Reports indicate that Thoma Bravo, an American private equity company, is in early talks for acquiring security software firm McAfee from Intel and TGP for a considerable premium over the company’s 2016 valuation of $4.2 billion. However, talks may still fall apart, and announcement of the deal is not expected soon.
Sources familiar to the matter revealed that chipmaker Intel currently sees itself as a pure financial investor in McAfee. Intel has allegedly participated in the standalone McAfee’s recent value creation by holding its minority stake, as it stands in line to regain some of the lost value if this deal goes through.
According to records, McAfee was publicly traded until Intel bought it for $7.6 billion in 2010. Intel hoped to align its chips closely with the McAfee’s security technology. However, this vision did not turn out well for Intel, which agreed to accept a cut down of over $3 billion when it sold 51 per cent of the business to TPG in a 2016 deal, announced at a valuation of $4.2 billion.
The majority ownership of TGP has purportedly helped in transforming the McAfee business in less than two years with add-on acquisitions. McAfee closed its takeover of Skyhigh Networks, in January, which assists companies to monitor cloud services that their employees are using. McAfee also acquired Tunnelbear in March, that provides VPNs for protecting data while using shared WiFi accounts.

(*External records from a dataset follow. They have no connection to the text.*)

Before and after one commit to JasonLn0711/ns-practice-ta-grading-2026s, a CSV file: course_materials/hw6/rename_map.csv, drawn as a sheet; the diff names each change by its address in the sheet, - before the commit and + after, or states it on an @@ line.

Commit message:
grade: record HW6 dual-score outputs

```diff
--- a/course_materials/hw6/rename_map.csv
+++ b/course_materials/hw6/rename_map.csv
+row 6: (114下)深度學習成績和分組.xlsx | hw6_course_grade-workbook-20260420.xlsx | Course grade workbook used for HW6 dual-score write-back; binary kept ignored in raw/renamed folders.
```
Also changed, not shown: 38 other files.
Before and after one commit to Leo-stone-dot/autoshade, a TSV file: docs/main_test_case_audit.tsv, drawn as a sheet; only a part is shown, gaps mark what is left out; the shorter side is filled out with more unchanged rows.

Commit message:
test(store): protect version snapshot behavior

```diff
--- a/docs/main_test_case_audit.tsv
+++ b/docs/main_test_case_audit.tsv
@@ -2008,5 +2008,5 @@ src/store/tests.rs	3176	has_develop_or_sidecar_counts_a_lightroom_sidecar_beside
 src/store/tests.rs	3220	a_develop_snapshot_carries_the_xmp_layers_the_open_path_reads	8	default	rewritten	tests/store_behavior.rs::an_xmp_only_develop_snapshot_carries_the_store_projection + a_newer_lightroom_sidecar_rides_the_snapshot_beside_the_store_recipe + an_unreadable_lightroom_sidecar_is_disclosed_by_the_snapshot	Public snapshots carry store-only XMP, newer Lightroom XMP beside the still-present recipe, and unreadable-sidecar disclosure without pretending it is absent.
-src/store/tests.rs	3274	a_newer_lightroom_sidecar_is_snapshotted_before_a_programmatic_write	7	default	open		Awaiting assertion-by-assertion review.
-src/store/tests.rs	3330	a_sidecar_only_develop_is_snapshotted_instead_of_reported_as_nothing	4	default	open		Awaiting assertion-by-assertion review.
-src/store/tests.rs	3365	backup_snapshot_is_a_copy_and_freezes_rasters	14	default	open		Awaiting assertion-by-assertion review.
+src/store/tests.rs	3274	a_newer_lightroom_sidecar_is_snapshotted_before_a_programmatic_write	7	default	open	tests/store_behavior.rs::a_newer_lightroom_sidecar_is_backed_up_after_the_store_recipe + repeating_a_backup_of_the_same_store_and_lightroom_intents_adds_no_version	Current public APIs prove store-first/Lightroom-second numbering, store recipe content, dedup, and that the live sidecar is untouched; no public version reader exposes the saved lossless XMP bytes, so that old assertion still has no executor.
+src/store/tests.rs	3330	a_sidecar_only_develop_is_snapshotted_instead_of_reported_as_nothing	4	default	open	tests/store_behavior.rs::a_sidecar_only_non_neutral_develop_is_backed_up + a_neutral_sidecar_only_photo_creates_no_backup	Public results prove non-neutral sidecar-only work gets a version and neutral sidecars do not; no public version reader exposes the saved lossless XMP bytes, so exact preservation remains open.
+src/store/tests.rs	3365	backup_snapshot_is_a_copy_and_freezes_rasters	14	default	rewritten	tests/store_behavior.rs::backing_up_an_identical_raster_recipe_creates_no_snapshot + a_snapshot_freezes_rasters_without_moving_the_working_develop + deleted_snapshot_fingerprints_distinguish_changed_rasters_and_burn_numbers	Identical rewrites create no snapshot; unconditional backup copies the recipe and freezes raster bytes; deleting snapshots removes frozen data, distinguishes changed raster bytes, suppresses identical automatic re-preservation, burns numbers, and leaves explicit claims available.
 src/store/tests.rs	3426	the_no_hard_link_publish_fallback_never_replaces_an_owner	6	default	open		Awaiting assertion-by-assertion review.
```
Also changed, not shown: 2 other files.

It was earlier reported that Symantec was approached with a takeover offer from Thoma Bravo. Sources cite that if the deal for McAfee gets closed, the purchase of Symantec would be ruled out.
Founded by John McAfee in 1987, McAfee developed cybersecurity software for personal computers and servers, to protect users from malware and other viruses. The computer security provided by the firm prevented attacks on personal devices. Recently, it has also expanded into cloud computing and mobile devices, where the hackers have migrated.